You're also one of the comedians in Splitsider's new film A Night at Whiplash. How long have you been involved with the show?
I started doing Whiplash a year or two ago. Jeremy [Levenbach] put me on a lot, like this past year I've been there like twice a month or something, or once a month at least. It's such a great show. I don't even like to do jokes there that much, I just like to go and play with the crowd cause the crowd's so hot and they wanna have fun and wanna see shows, so you can kind of find things offstage and go free and they understand what they're watching. They're comedy fans, you know? They're not people going to see the same old thing; they wanna see something new and exciting, so it's a lot of fun to do that show.
In other news, you recently got hired to be a Daily Show correspondent. Can you talk about how that came to be and how you got hired?
I really can't because I don't know that much about it, to be honest with you. Like I know my agency was like "They're looking for somebody, would you be interested in taping?" so we sent in an audition tape and then they said they wanted to give a test offer, and I auditioned on set with Jon and they told me I got it. It was really quick. Maybe things happened that they just didn't tell me about — a lot of times they don't tell me that stuff because they don't want to overload me, I have a very small capacity for things like this… [laughs] …but yeah, it happened pretty quickly for me, it was like "Wait, what?" Like people ask me if I'm excited and I'm like "Agh…I guess?" It just feels like a title, it doesn't feel like I even work there yet, because I don't.
So at this point you're just waiting for your first day there to see how it all plays out?
Yeah, I'm just waiting. I have no idea what it's gonna be like. I talked to Wyatt [Cenac] about it, and he was saying that you get your nights, which is great cause I get to do standup, and for the most part I don't know how much they'll give to me, I have no idea. So it's exciting in the sense that I just don't know.
I'm sure it'll work out.

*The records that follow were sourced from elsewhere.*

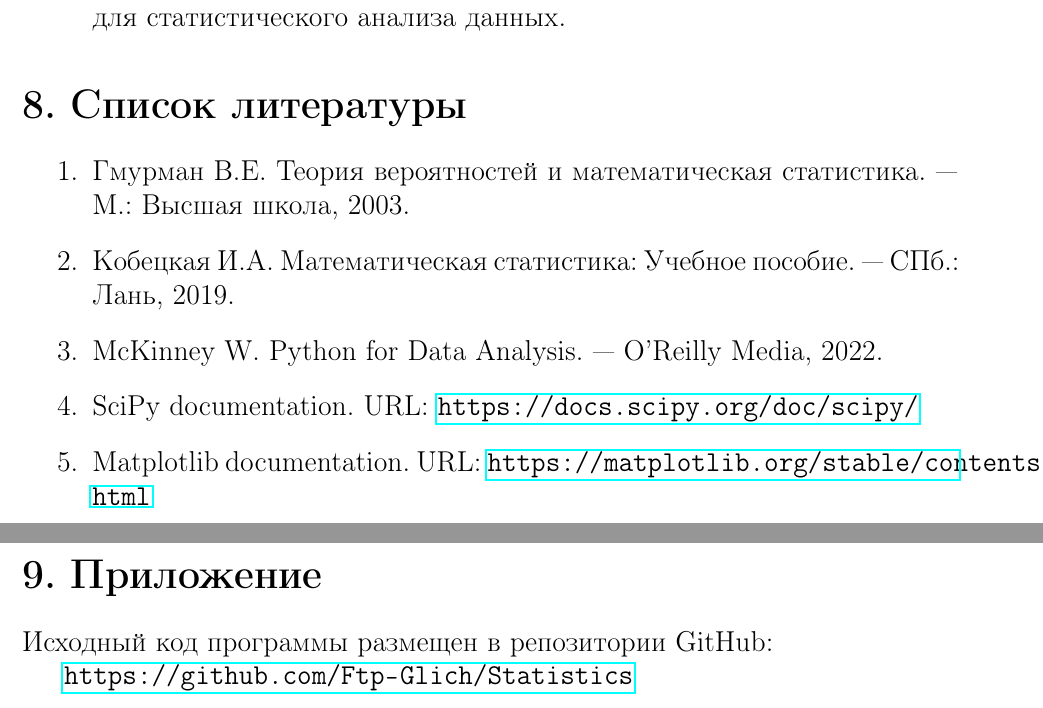
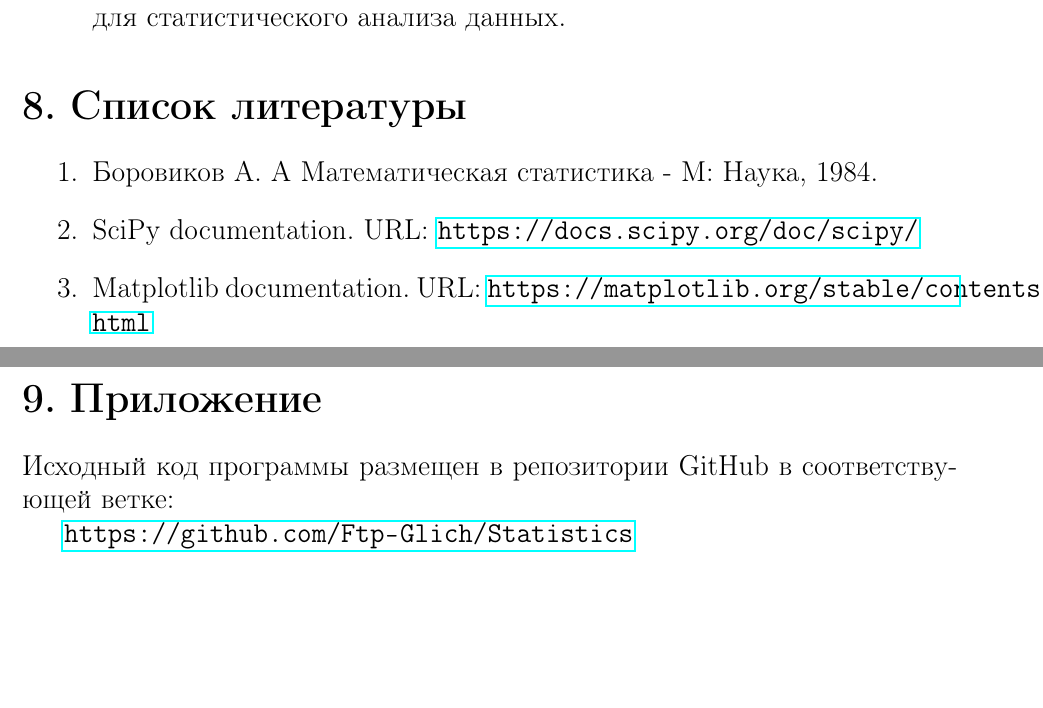
Before and after one commit to Ftp-Glich/Statistics, a LaTeX document (report.tex): two parts of pages 10 and 11 of 11, joined at a grey line, cut so that both start at the same text, the shorter picture padded with empty space. Compiled offline with pdfLaTeX.

Commit message:
fixed sources

```diff
--- a/report.tex
+++ b/report.tex
@@ -285,11 +285,7 @@ plt.show()
 \section*{8. Список литературы}
 
 \begin{enumerate}
-    \item Гмурман В.Е. Теория вероятностей и математическая статистика. — М.: Высшая школа, 2003.
-
-    \item Кобецкая И.А. Математическая статистика: Учебное пособие. — СПб.: Лань, 2019.
-
-    \item McKinney W. Python for Data Analysis. — O'Reilly Media, 2022.
+    \item Боровиков А. А Математическая статистика - М: Наука, 1984.
 
     \item SciPy documentation. URL: \url{https://docs.scipy.org/doc/scipy/}
 
@@ -298,7 +294,7 @@ plt.show()
 
 \section*{9. Приложение}
 
-Исходный код программы размещен в репозитории GitHub:
+Исходный код программы размещен в репозитории GitHub в соответствующей ветке:
 
 \url{https://github.com/Ftp-Glich/Statistics}
 
```
Also changed, not shown: report.pdf.
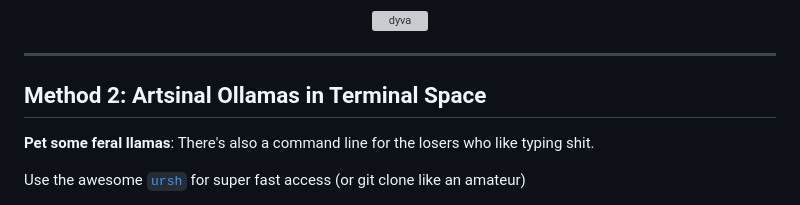
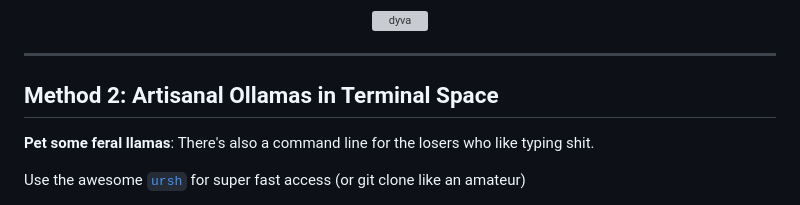
Before and after one commit to kristopolous/free-ollama, a Markdown page: README.md, the part around the change. GitHub-like rendering; grey boxes are pictures that could not be loaded.

```diff
--- a/README.md
+++ b/README.md
@@ -64,7 +64,7 @@ Also let's take a moment and appreciate that magnificent icon, generated with on
 
 <hr>
 
-## Method 2: Artsinal Ollamas in Terminal Space
+## Method 2: Artisanal Ollamas in Terminal Space
 
 **Pet some feral llamas**: There's also a command line for the losers who like typing shit.
 
```
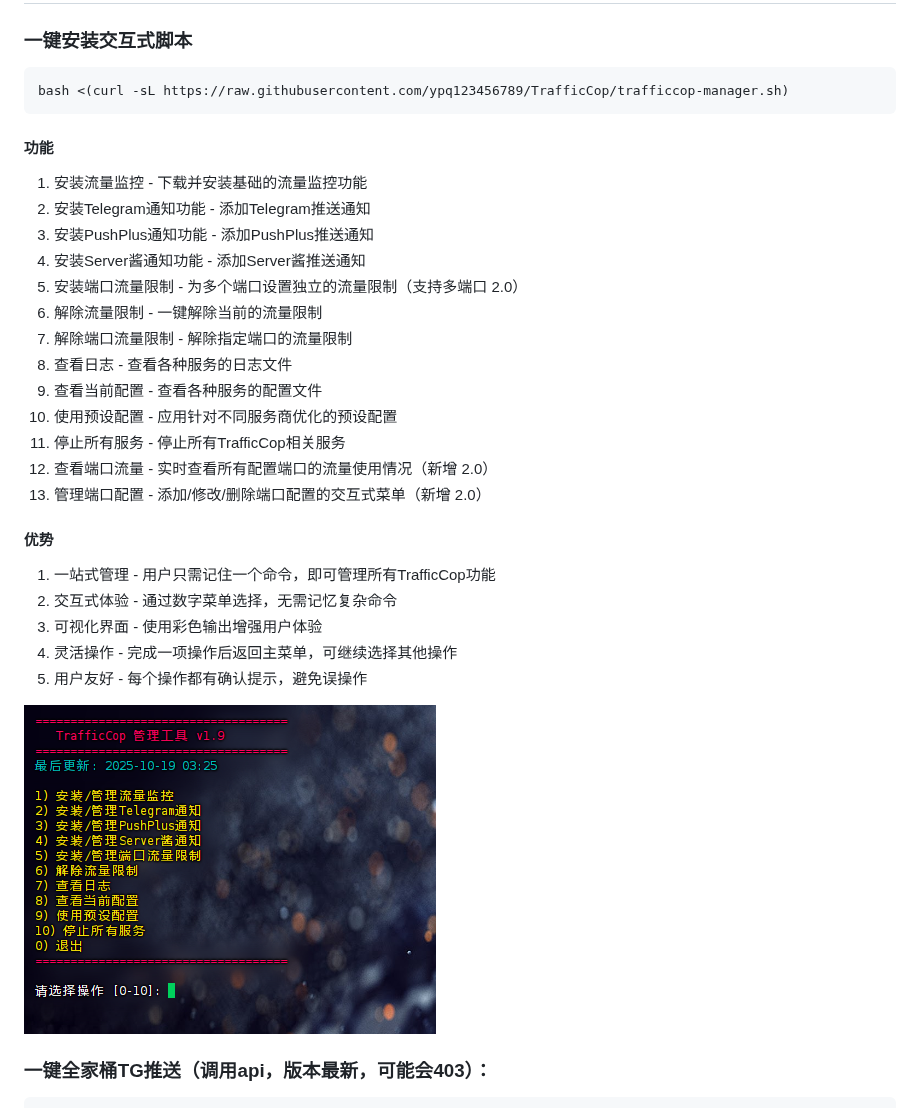
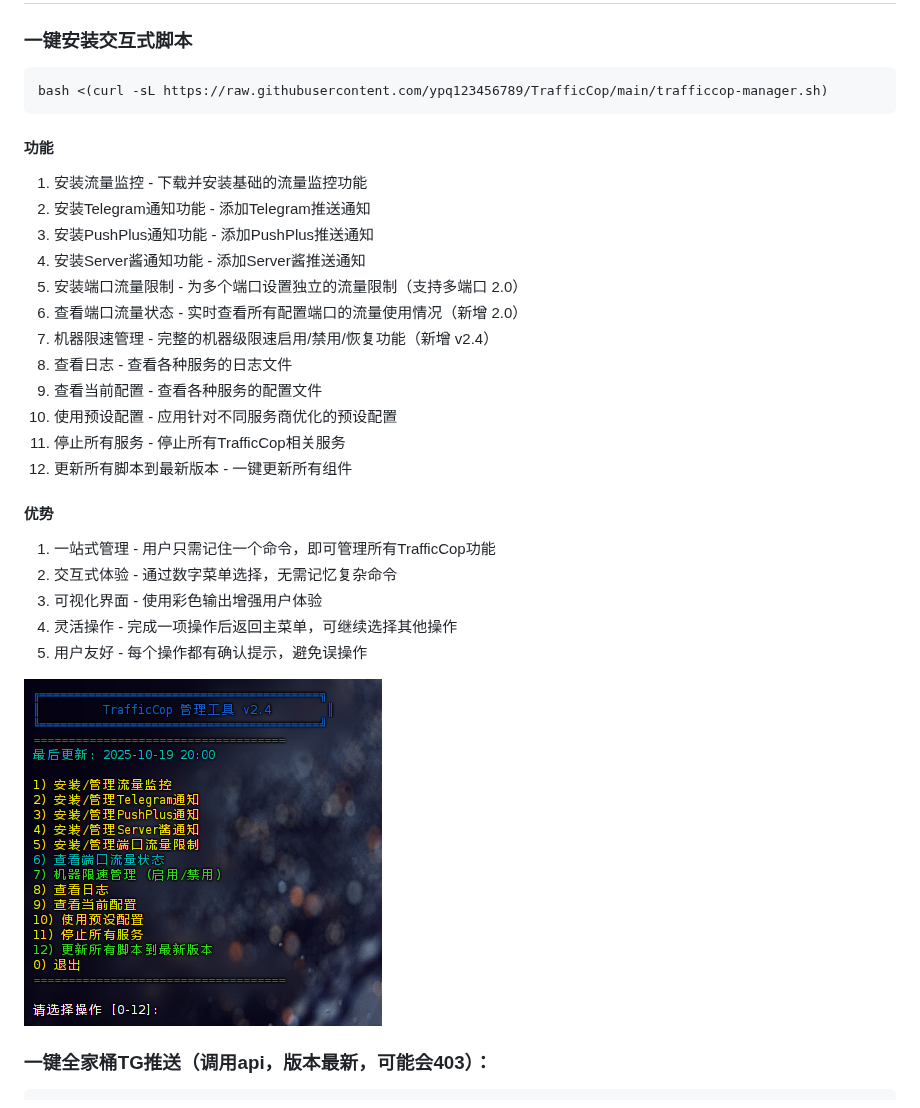
Before and after one commit to ypq123456789/TrafficCop, a Markdown page: README.md, the part around the change. Rendered like a GitHub page; pictures changed too: 交互式脚本.png.

````diff
--- a/README.md
+++ b/README.md
@@ -61,7 +61,7 @@ sudo tc qdisc del dev $(ip route | grep default | cut -d ' ' -f 5) root
 ## 一键安装脚本
 ### 一键安装交互式脚本
 ```
-bash <(curl -sL https://raw.githubusercontent.com/ypq123456789/TrafficCop/trafficcop-manager.sh)
+bash <(curl -sL https://raw.githubusercontent.com/ypq123456789/TrafficCop/main/trafficcop-manager.sh)
 ```
 #### 功能
 
@@ -70,14 +70,13 @@ bash <(curl -sL https://raw.githubusercontent.com/ypq123456789/TrafficCop/traffi
 3. 安装PushPlus通知功能 - 添加PushPlus推送通知
 4. 安装Server酱通知功能 - 添加Server酱推送通知
 5. 安装端口流量限制 - 为多个端口设置独立的流量限制（支持多端口 2.0）
-6. 解除流量限制 - 一键解除当前的流量限制
-7. 解除端口流量限制 - 解除指定端口的流量限制
+6. 查看端口流量状态 - 实时查看所有配置端口的流量使用情况（新增 2.0）
+7. 机器限速管理 - 完整的机器级限速启用/禁用/恢复功能（新增 v2.4）
 8. 查看日志 - 查看各种服务的日志文件
 9. 查看当前配置 - 查看各种服务的配置文件
 10. 使用预设配置 - 应用针对不同服务商优化的预设配置
 11. 停止所有服务 - 停止所有TrafficCop相关服务
-12. 查看端口流量 - 实时查看所有配置端口的流量使用情况（新增 2.0）
-13. 管理端口配置 - 添加/修改/删除端口配置的交互式菜单（新增 2.0）
+12. 更新所有脚本到最新版本 - 一键更新所有组件
 
 #### 优势
 1. 一站式管理 - 用户只需记住一个命令，即可管理所有TrafficCop功能
````
Also changed, not shown: README_EN.md (+3 -4 lines), 3 other files.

I feel like it'll be fun. Jon's great, he's hilarious. I don't know a lot about politics or anything… [laughs] I really don't know what I could do. It might be a terrible decision, but even if it doesn't work out it'll be one of those fun things that didn't work out.
A brilliant trainwreck.
Yeaaahh…it'll be a nice swing.
Michael Che's Comedy Central Half Hour special premieres Friday night/Saturday morning at 12:30am.